Berlin, 1942: When Bruno returns home from school one day, he discovers that his belongings are being packed in crates. His father has received a promotion and the family must move to a new house far, far away, where there is no one to play with and nothing to do. A tall fence stretches as far as the eye can see and cuts him off from the strange people in the distance.
But Bruno longs to be an explorer and decides that there must be more to this desolate new place than meets the eye. While exploring his new environment, he meets another boy whose life and circumstances are very different from his own, and their meeting results in a friendship that has devastating consequences.
This is such a heartbreaking novel, not just for children but for adults. It captures perfectly the absurdity of the Nazi concentration camps, and the innocence that was lost.
The story moves forward quite quickly. Bruno and his family move to Poland because of his father’s new job, and he struggles to settle into his new life. His sister is cruel and it is quite obvious that she – unlike her brother – really does understand what Auschwitz is. Bruno feels isolated and learns to explore, and it is this that propels the story forward at a seemingly fast pace.

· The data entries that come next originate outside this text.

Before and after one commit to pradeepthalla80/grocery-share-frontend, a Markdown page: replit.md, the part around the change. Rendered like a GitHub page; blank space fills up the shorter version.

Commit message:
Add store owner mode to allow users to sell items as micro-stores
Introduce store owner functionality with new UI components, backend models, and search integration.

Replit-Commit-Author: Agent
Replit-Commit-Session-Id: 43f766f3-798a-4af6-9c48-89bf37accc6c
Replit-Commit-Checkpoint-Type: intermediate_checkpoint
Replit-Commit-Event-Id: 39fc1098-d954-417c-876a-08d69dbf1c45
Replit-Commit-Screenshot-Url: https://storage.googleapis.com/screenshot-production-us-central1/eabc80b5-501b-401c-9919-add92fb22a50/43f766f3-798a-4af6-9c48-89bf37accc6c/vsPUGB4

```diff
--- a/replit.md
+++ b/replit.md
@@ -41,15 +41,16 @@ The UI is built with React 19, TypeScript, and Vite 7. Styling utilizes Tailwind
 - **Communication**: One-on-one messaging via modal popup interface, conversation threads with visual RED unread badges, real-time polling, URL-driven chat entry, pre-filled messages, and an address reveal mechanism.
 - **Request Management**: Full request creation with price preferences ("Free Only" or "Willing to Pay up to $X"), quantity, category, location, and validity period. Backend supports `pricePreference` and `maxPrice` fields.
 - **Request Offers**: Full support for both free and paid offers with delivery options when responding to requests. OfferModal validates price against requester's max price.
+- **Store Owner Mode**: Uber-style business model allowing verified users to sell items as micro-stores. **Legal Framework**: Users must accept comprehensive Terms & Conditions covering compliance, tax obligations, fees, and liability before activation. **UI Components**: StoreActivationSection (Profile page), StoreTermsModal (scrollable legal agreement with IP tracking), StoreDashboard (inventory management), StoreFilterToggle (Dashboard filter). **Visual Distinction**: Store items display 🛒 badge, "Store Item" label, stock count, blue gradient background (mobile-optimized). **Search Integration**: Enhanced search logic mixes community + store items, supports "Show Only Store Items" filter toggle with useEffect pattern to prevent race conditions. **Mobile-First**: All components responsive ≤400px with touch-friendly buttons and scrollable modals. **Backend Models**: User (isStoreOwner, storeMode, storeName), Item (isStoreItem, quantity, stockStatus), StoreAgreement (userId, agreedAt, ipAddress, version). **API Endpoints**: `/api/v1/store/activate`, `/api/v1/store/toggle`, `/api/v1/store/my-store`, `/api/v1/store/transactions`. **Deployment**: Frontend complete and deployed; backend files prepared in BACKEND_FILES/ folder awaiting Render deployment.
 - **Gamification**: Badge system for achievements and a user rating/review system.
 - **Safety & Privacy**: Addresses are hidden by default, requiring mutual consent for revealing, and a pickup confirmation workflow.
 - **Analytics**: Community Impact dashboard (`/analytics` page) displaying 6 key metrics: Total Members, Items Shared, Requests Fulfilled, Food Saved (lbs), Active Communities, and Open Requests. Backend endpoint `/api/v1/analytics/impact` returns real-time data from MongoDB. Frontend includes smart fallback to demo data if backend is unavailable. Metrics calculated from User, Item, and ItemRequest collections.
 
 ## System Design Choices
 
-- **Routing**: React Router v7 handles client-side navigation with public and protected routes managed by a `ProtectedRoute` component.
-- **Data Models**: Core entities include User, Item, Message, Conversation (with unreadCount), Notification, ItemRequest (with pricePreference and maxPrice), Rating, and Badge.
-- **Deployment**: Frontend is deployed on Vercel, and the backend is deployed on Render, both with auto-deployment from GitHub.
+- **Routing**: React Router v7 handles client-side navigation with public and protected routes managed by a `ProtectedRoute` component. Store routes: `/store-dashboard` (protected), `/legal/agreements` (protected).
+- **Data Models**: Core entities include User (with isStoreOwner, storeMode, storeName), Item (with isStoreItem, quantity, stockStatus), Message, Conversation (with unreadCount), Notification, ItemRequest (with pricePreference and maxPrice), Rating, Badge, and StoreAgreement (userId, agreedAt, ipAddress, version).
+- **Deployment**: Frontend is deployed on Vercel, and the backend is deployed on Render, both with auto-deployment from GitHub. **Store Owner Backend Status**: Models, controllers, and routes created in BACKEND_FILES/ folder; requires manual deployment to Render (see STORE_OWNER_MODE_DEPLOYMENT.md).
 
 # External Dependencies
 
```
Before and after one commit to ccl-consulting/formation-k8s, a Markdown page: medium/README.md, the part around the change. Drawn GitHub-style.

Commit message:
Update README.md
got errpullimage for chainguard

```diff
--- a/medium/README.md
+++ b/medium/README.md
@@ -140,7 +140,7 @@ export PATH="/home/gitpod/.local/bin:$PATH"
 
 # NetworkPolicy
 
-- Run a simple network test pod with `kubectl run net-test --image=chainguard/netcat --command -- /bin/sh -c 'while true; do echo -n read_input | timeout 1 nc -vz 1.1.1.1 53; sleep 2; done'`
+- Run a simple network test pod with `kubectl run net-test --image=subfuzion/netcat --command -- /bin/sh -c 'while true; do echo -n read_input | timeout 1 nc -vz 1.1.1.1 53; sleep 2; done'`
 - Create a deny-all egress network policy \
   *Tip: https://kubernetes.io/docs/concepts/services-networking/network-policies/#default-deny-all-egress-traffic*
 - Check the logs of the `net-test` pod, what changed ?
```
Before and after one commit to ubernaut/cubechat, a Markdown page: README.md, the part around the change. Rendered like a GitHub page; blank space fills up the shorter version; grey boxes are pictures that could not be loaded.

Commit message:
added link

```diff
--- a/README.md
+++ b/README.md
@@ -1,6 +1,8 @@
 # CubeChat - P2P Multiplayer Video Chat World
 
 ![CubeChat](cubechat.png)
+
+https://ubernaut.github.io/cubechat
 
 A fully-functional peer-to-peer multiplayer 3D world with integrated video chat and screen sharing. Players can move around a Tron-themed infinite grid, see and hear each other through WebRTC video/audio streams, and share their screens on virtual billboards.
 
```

John Boyne has written this story through the eyes of a young child – Nazi Germany is seen through Bruno, who is trying to grow up within such a harsh and unrelenting time in history. He befriends a boy of the same age in the concentration camp next to his house, and the two become friends.
Their friendship is sweet – he brings food for his friend and they talk about trivial things. They learn to enjoy each other’s time, but throughout the entire novel, there’s a sense of dread. Somehow, you know that this story won’t end well and John Boyne achieves this by writing the main character as an extremely naive young boy. Bruno does not catch on to what Auschwitz really is, and does not understand why his new friend wears striped pajamas. Bruno does not really understand what his father’s job is, or why his friend is so skinny and doesn’t get fed.
This novel shows Nazi Germany in a subtle way because Bruno does not understand what he’s experiencing, therefore he does not dwell on it. Particular aspects of his life are described in short paragraphs because Bruno does not think them to be important, and it is this kind of storytelling that makes this novel so powerful and eye-opening.